No PhishingHere is a guest post from my colleague Laura A. Calloway, Director of Service Programs for the Alabama State Bar. She has been a practice management advisor for a few weeks longer than I have (and, even after all these years, she never lets me forget it.) These latest spear phishing attacks that purport to be from local bar association leaders will likely be duplicated in other regions in the future. So thanks to Laura for letting us republish her sound advice on this topic.

Protect Yourself from Spear Phishing and Ransomware

by Laura A. Calloway

Some Alabama State Bar members were targeted earlier in the week by a spear phishing email with a ransomware payload, so it’s a good idea to remind lawyers be aware of this type of malicious electronic attack and to take appropriate precautions against it.  So what does this mean, in plain English?

Almost everyone is familiar by now with phishing attacks, which involve a scammer sending an email with a spoofed address.  The email is made to appear to be from someone you know or do business with,  in the hope that you will open an attached document or click on a web link within the email, allowing a program embedded in the email or link to install a virus or other malicious software on your computer.  We’ve all received an email from a bank we don’t do business with, saying that we need to log in immediately and change our password or update other information.  Those are easy to spot.  Spear phishing takes this practice to a higher level by seeking out information about the target in order to make the email message seem more likely to really be from someone he or she know, increasing the chances that the recipient will hurriedly and unthinkingly click the link or open the attachment.

In this case, it appears that the scammers obtained email addresses from several local bar associations, probably from online directories, and then targeteded email to the members, purportedly from the local bar president, stating that there was complaint for violation of the rules of professional conduct pending against the member. Needless to say, some people were tricked into opening the links or attachments.  And this is where the ransomware comes into play.

Ransomware is a malicious program which, when downloaded to a computer, encrypts all of the data on the computer’s hard drive.  The computer owner is unable to access any of his or her data, and usually receives a demand for payment, either through bitcoin or PayPal, within a certain period to time.  Often, the payment demand is structured so that if payment is not made by a certain time the ransom goes up and, after a couple of escalations, the computer owner is told that he or she has permanently lost the opportunity to have the data unlocked.

So what can busy lawyers do to protect themselves from this type of attack?  Here are a few quick tips:

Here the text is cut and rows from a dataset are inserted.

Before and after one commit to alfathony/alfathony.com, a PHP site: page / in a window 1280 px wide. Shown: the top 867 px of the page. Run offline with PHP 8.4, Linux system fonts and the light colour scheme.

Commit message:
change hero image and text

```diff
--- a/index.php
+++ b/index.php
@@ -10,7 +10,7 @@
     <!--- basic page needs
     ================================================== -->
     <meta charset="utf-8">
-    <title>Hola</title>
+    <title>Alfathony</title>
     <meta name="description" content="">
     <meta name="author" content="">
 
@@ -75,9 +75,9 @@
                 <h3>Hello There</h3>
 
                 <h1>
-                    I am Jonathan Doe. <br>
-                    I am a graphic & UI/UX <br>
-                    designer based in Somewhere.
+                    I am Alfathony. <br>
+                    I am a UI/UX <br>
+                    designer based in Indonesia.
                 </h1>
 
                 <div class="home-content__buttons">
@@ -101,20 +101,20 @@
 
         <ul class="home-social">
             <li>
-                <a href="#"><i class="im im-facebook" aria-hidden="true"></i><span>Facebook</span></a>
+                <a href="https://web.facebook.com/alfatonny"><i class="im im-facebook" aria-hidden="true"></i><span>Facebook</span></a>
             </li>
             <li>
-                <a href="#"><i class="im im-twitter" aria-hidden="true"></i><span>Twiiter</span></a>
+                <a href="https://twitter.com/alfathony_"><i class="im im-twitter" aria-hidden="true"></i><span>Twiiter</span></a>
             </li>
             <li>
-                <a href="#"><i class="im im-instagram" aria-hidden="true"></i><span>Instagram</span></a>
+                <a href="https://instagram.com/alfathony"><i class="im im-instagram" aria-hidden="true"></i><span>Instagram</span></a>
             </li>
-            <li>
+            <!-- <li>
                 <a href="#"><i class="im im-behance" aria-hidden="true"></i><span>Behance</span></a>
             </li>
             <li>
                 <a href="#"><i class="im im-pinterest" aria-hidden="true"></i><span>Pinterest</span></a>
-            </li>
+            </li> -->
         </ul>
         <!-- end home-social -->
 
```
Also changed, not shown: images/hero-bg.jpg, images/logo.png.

  • Make sure that your operating system and all software applications are up to date and completely patched. Malicious software often takes advantage of flaws in older or unpatched software in order to download itself and run.
  • Purchase one or more good antivirus programs and make sure that both the program and the virus signatures are updated regularly.
  • Develop a good backup system, including a backup component that is not constantly connected to your system and the internet. Most ransomware programs are now capable of encrypting not just the computer they are installed on but also data on networked drives, including backup drives.
  • Test your backup system regularly, including reinstalling data from the backup to make sure that it will work in the event of an attack.
  • Most important, remind yourself and your staff to carefully review every email – especially ones that are not expected – before clicking on web links or opening or downloading attachments. If you have any doubt at all, call the sender before opening the attachment or clicking on the link.

Note from Jim: Following Laura's advice and discussing all of this with your staff can help you avoid huge headaches. Thank you, Laura, for sharing with all of us.